Why did you join the SAS?
I surf – we all do. It’s an important part of the SAS ethos as we have a personal relationship with the environment we are protecting. I have always been passionate about the outdoors, about the UK’s wild places. Before joining SAS I was an outdoor pursuits instructor and have always included messages on how important it is to protect the environment that gives us so much pleasure.
What are you asking the packaging industry to do?
We are asking them to implement four simple steps. This includes more sophisticated labelling. A lot of money is put into packaging to ensure that it sells the product. But there is a lack of effort at the end of the chain. We are also asking them to take the initiative and begin using packaging to ensure products can be broken down quickly and naturally without putting wildlife at risk. In addition to that, we are asking them to promote recycling and reuse and to support community beach litter initiatives or anti-litter projects.
What types of packaging would you like to see more of?
You had the recent announcement by Nestlé that they will be using 100% recyclable packaging across its entire Easter egg range. On this single action, you have to say well done. More companies should be actively implementing new types of packaging like this. There is too much PET plastic; this is what we mean by harmful packaging. PET plastics take a long time to break down and are harmful to marine life.
Why should manufacturers take the blame on behalf of the littering public?
We are not interested in playing a blame game. We are more interested in making sure we stop marine litter because it is on the increase. Everyone has a part to play, from the consumer to the packaging company to the council. Everyone has to do more. So often you start blaming people and then their ears close. We are asking for companies’ help and when they can, when making decisions, they should think about themselves or their children on the beach or in the sea. We are not going to take sides; we are looking for active sustainable solutions.

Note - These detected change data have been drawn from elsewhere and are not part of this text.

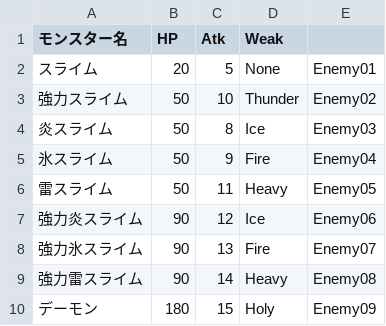
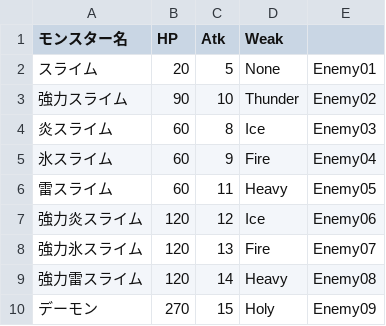
Before and after one commit to D-Koma2/EscapeFromDungeon, a CSV file: EscapeFromDungeon/Monster.csv, drawn as a sheet.

```diff
--- a/EscapeFromDungeon/Monster.csv
+++ b/EscapeFromDungeon/Monster.csv
@@ -2,9 +2,9 @@
 スライム,20,5,None,Enemy01
-強力スライム,50,10,Thunder,Enemy02
-炎スライム,50,8,Ice,Enemy03
-氷スライム,50,9,Fire,Enemy04
-雷スライム,50,11,Heavy,Enemy05
-強力炎スライム,90,12,Ice,Enemy06
-強力氷スライム,90,13,Fire,Enemy07
-強力雷スライム,90,14,Heavy,Enemy08
-デーモン,180,15,Holy,Enemy09
+強力スライム,90,10,Thunder,Enemy02
+炎スライム,60,8,Ice,Enemy03
+氷スライム,60,9,Fire,Enemy04
+雷スライム,60,11,Heavy,Enemy05
+強力炎スライム,120,12,Ice,Enemy06
+強力氷スライム,120,13,Fire,Enemy07
+強力雷スライム,120,14,Heavy,Enemy08
+デーモン,270,15,Holy,Enemy09
```
Also changed, not shown: EscapeFromDungeon/Event.csv, 8 other files.
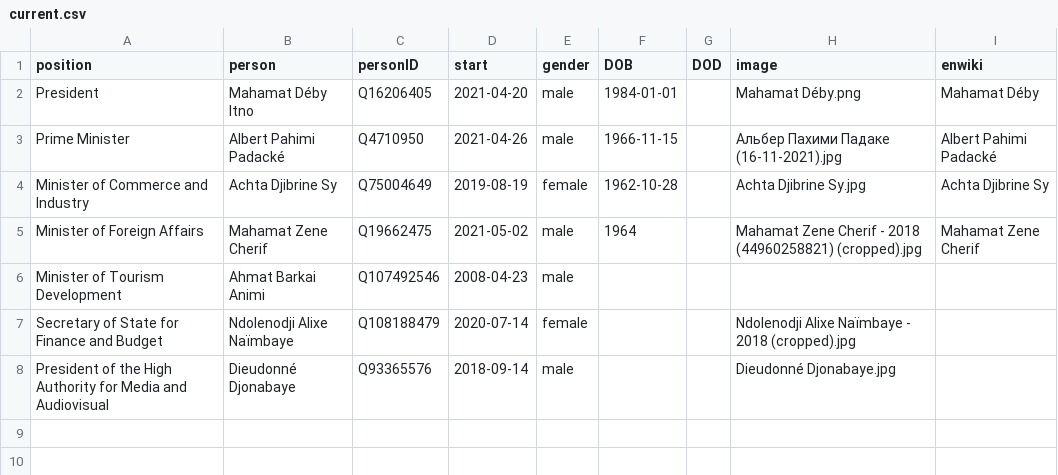
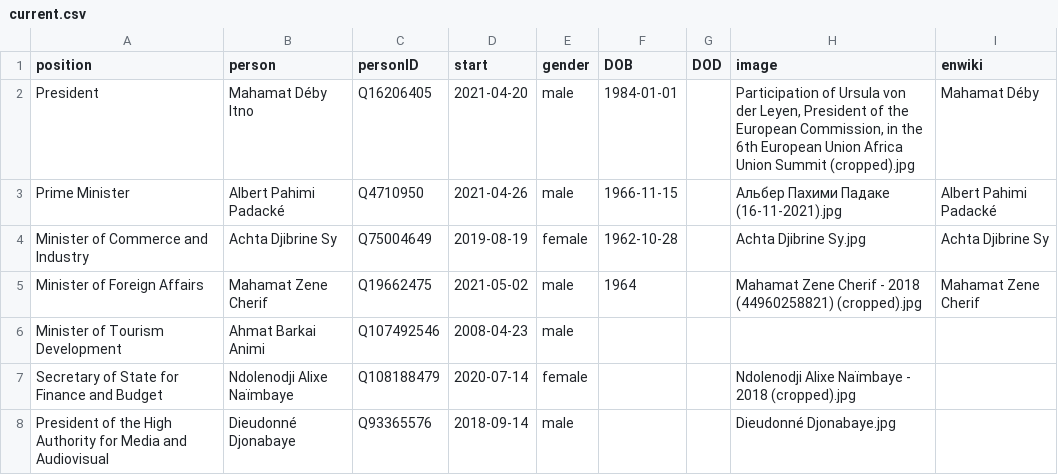
Before and after one commit to every-politician-scrapers/chad-ministers, a CSV file: html/current.csv, drawn as a sheet.

```diff
--- a/html/current.csv
+++ b/html/current.csv
@@ -1,3 +1,3 @@
 position,person,personID,start,gender,DOB,DOD,image,enwiki
-President,Mahamat Déby Itno,Q16206405,2021-04-20,male,1984-01-01,,Mahamat Déby.png,Mahamat Déby
+President,Mahamat Déby Itno,Q16206405,2021-04-20,male,1984-01-01,,"Participation of Ursula von der Leyen, President of the European Commission, in the 6th European Union Africa Union Summit (cropped).jpg",Mahamat Déby
 Prime Minister,Albert Pahimi Padacké,Q4710950,2021-04-26,male,1966-11-15,,Альбер Пахими Падаке (16-11-2021).jpg,Albert Pahimi Padacké
```
Also changed, not shown: html/holders21.csv.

What about the behaviour of people who litter? Can they change?
It is not just consumers. We do realise that consumers who drop litter have the primary responsibility for dropping the litter. However, the companies whose packaging is on the beach have identifiable properties. Companies like Coca-Cola, for instance, have bottles that live on the beach – that gives them a bad name.
Has your campaign had any impact on brands at all? Our Return To Offender campaign challenges companies whose litter is found on UK beaches to step up the anti-littering message on their products, among other things. We ask people to visit our website and send a ready-made letter to the producer of the litter they find on the beach. We have sent 320 items back to Coca- Cola and parts of their sustainability policies have been influenced by our campaign.
Which brands have you been working with recently on your campaign?
We are working with Haribo on our Return to Offender campaign. We sent them a letter after identifying litter on beaches. Haribo told us that they are in the process of improving the anti-litter messages on their packaging and website and will continue working with us and other environmental organisations, to help make a difference in tackling the problem of litter. Working together we have got them to make the anti-litter man that features on most of their packs more noticeable to their target group.
What’s the next step for in your campaign against marine litter?
We are asking everyone to take the problem of marine litter seriously. We are not appropriating blame. We have plans to get bigger and better each year. From 2006, we have picked up 2,000 items of litter and returned them to the offender. Identifiable pieces of packaging such as Walkers packets have been taken back to the producer. Sometimes we have got negative responses from the people we send the letter to. But the negative responses do not deter us from our aims.
What would be your vision of a UK beach in 50 years time?
We hope to see the line on the marine litter chart go downwards instead of up and to see our beaches clean. Most of all, we would like to see no plastic on them and no litter.